During the second week of American Cheese Month, we’re tipping our hat to the goat ladies – the pioneers of goat-cheese making whose names are whispered in reverent tones among the cheese community. Names like Keehn, Schad and Fondiller – by which we mean Laini Fondilier of Lazy Lady Farm in Vermont. Colleen was lucky enough to snare a sample of Fondiller’s cheekily named Barick Obama almost five years on the eve of the president’s inauguration, but I hadn’t been able to locate any in my neck of the woods until last month, when the Cheese Shop at France 44 sold me its last tiny wedge of Tomme Delay. Yes, Fondiller obviously loves political puns, and though my views run about 180 degrees from this cheese’s namesake, I’d still vote for it in a cheese election.

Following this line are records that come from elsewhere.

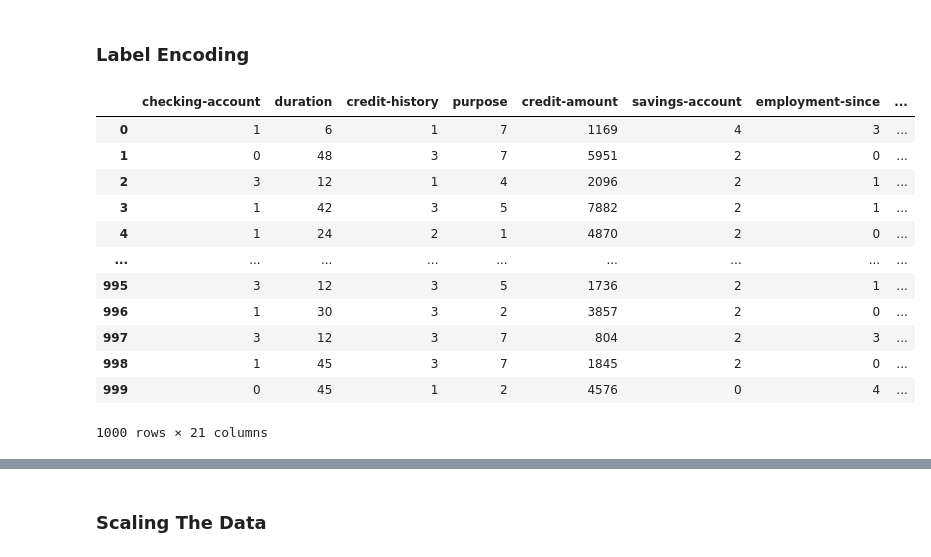
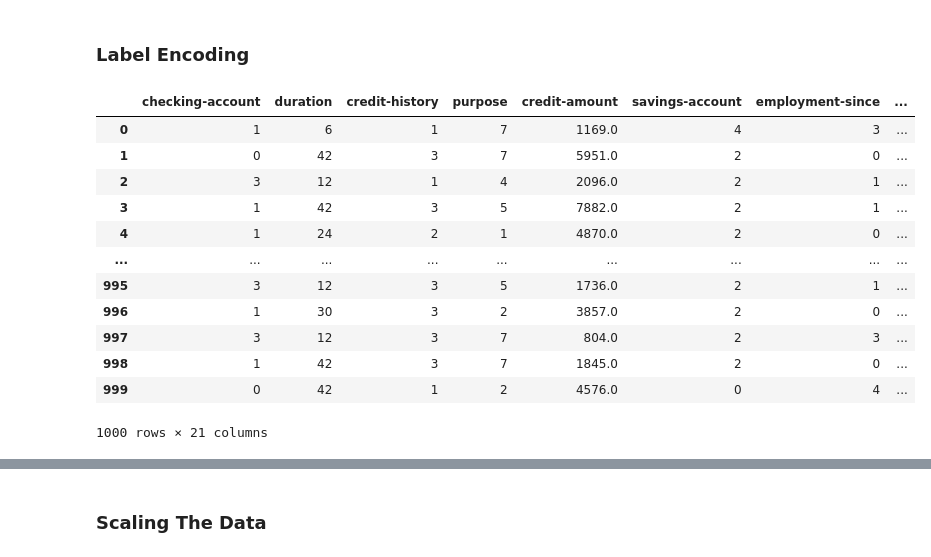
Before and after one commit to TriK16-UIT/Datasets-Analysis, a Jupyter notebook: German credit datatset/German-Credit-Analysis.ipynb, the cells around one changed output, grey strips where cells are left out. Drawn from its saved outputs; the diff is of its cells as text; code cells hidden in the pictures.

```diff
--- a/German credit datatset/German-Credit-Analysis.ipynb
+++ b/German credit datatset/German-Credit-Analysis.ipynb
@@ -205,6 +202,0 @@ print(numerical_columns)
-# %%
-ordinal_encoder = OrdinalEncoder()
-German_data['checking-account'] = ordinal_encoder.fit_transform(German_data['checking-account'].values.reshape(-1, 1))
-German_data['savings-account'] = ordinal_encoder.fit_transform(German_data['savings-account'].values.reshape(-1, 1))
-German_data['employment-since'] = ordinal_encoder.fit_transform(German_data['employment-since'].values.reshape(-1, 1))
-already = ['checking_account', 'savings_account', 'employment_since']
@@ -210,0 +205,15 @@ already = ['checking_account', 'savings_account', 'employment_since']
+# %%
+def outlier_thresholds(column):
+    sorted(column)
+    Q1 = np.quantile(column, 0.25)
+    Q3 = np.quantile(column, 0.75)
+    IQR = Q3-Q1
+    lower_bound = Q1-(1.5*IQR)
+    upper_bound = Q3+(1.5*IQR)
+    return lower_bound, upper_bound
+# %%
+outliers_column = ['age', 'credit-amount', 'duration']
+for i in outliers_column:
+    lowerbound, upperbound = outlier_thresholds(German_data[i])
+    German_data[i].loc[(German_data[i] < lowerbound)] = lowerbound
+    German_data[i].loc[(German_data[i] > upperbound)] = upperbound
@@ -213,22 +239,21 @@ already = ['checking_account', 'savings_account', 'employment_since']
 # %%
 label_encoder = LabelEncoder()
 for i in categorical_columns:
-    if i not in already:
-        German_data[i] = label_encoder.fit_transform(German_data[i])
+    German_data[i] = label_encoder.fit_transform(German_data[i])
 German_data
 # %% [output]
 |  | checking-account | duration | credit-history | purpose | credit-amount | savings-account | employment-since | ... |
-| 0 | 1 | 6 | 1 | 7 | 1169 | 4 | 3 | ... |
-| 1 | 0 | 48 | 3 | 7 | 5951 | 2 | 0 | ... |
-| 2 | 3 | 12 | 1 | 4 | 2096 | 2 | 1 | ... |
-| 3 | 1 | 42 | 3 | 5 | 7882 | 2 | 1 | ... |
-| 4 | 1 | 24 | 2 | 1 | 4870 | 2 | 0 | ... |
+| 0 | 1 | 6 | 1 | 7 | 1169.0 | 4 | 3 | ... |
+| 1 | 0 | 42 | 3 | 7 | 5951.0 | 2 | 0 | ... |
+| 2 | 3 | 12 | 1 | 4 | 2096.0 | 2 | 1 | ... |
+| 3 | 1 | 42 | 3 | 5 | 7882.0 | 2 | 1 | ... |
+| 4 | 1 | 24 | 2 | 1 | 4870.0 | 2 | 0 | ... |
 | ... | ... | ... | ... | ... | ... | ... | ... | ... |
-| 995 | 3 | 12 | 3 | 5 | 1736 | 2 | 1 | ... |
-| 996 | 1 | 30 | 3 | 2 | 3857 | 2 | 0 | ... |
-| 997 | 3 | 12 | 3 | 7 | 804 | 2 | 3 | ... |
-| 998 | 1 | 45 | 3 | 7 | 1845 | 2 | 0 | ... |
-| 999 | 0 | 45 | 1 | 2 | 4576 | 0 | 4 | ... |
+| 995 | 3 | 12 | 3 | 5 | 1736.0 | 2 | 1 | ... |
+| 996 | 1 | 30 | 3 | 2 | 3857.0 | 2 | 0 | ... |
+| 997 | 3 | 12 | 3 | 7 | 804.0 | 2 | 3 | ... |
+| 998 | 1 | 42 | 3 | 7 | 1845.0 | 2 | 0 | ... |
+| 999 | 0 | 42 | 1 | 2 | 4576.0 | 0 | 4 | ... |
 1000 rows × 21 columns
 # %%
 German_data.describe().T
```
Also changed, not shown: parts of 13 cells of this notebook, 4 other files.
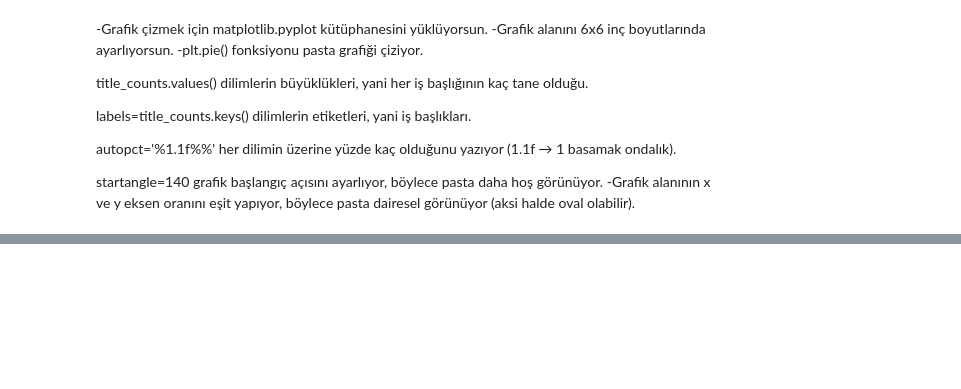
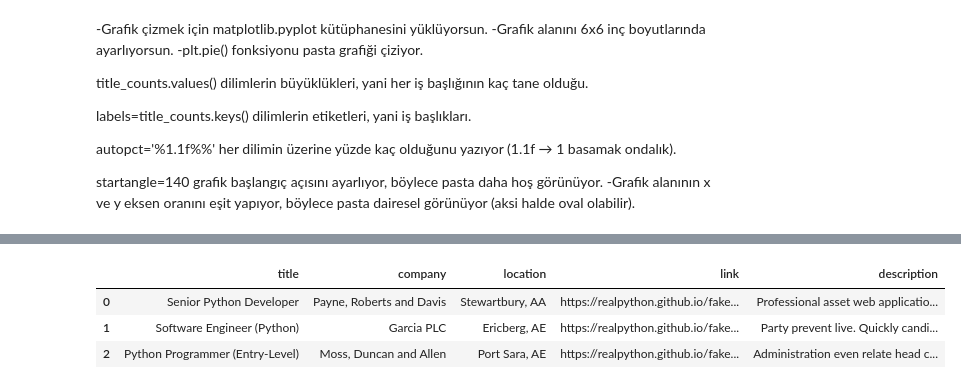
Before and after one commit to EsmahanDidinir/VeriBilimi-KizKardes, a Jupyter notebook: Tekrar/tekrar.ipynb, the cells around one changed output, grey strips where cells are left out. Saved outputs shown, nothing was run; the diff lists cells and outputs as text; code cells hidden in the pictures; blank space fills up the shorter version.

```diff
--- a/Tekrar/tekrar.ipynb
+++ b/Tekrar/tekrar.ipynb
@@ -140,3 +140,14 @@ autopct='%1.1f%%' her dilimin üzerine yüzde kaç olduğunu yazıyor (1.1f →
 
 startangle=140 grafik başlangıç açısını ayarlıyor, böylece pasta daha hoş görünüyor.
 -Grafik alanının x ve y eksen oranını eşit yapıyor, böylece pasta dairesel görünüyor (aksi halde oval olabilir).
+# %%
+job_links_list = []
+
+for job_element in job_elements:
+    links = job_element.find_all('a')
+    for link in links:
+        if link.text == "Apply":
+            link_url = link["href"]  # Bağlantının URL'sini al
+            job_links_list.append(link_url)
+# %%
+df["link"] = pd.Series(job_links_list)
@@ -142,0 +172,19 @@ startangle=140 grafik başlangıç açısını ayarlıyor, böylece pasta daha h
+# %%
+def get_job_description(link):
+    try:
+        page = requests.get(link)
+        soup = BeautifulSoup(page.content, "html.parser")
+        content = soup.find("div", class_="content")
+        description = content.find_all("p")[0].text.strip()
+        return description
+    except Exception as e:
+        return f"Hata: {e}"
+# %%
+df["description"] = df["link"].apply(get_job_description)
+# %%
+df.head(3)  # İlk 3 satırdaki açıklamaları görelim
+# %% [output]
+|  | title | company | location | link | description |
+| 0 | Senior Python Developer | Payne, Roberts and Davis | Stewartbury, AA | https://realpython.github.io/fake... | Professional asset web applicatio... |
+| 1 | Software Engineer (Python) | Garcia PLC | Ericberg, AE | https://realpython.github.io/fake... | Party prevent live. Quickly candi... |
+| 2 | Python Programmer (Entry-Level) | Moss, Duncan and Allen | Port Sara, AE | https://realpython.github.io/fake... | Administration even relate head c... |
```
Also changed, not shown: parts of 1 cell of this notebook.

A raw-milk, natural-rind hunk of a cheese, Tomme Delay starts off with a salty kick – it may be too strong for some, but I love salt almost as much as I love sugar, so it works for me. Later, the cheese’s milkiness cuts through the palate, followed by a few notes of slight stony must. I didn’t detect any tell-tale barnyard flavor, which is so common with goat-milk cheeses, in my Tomme Delay, but it has a sense of cragginess that distinguishes it from your typical clean chevre.
Though Tomme Delay definitely is partisan by name, its nature covers both sides of the aisle – the wine aisle, that is. Equally at home with a dry white or light- to medium-bodied red, the cheese acts as a solid cheeseboard anchor or a light snacker. Though these days, perhaps its sister cheese, Fil-A-Buster, is a more appropriate choice.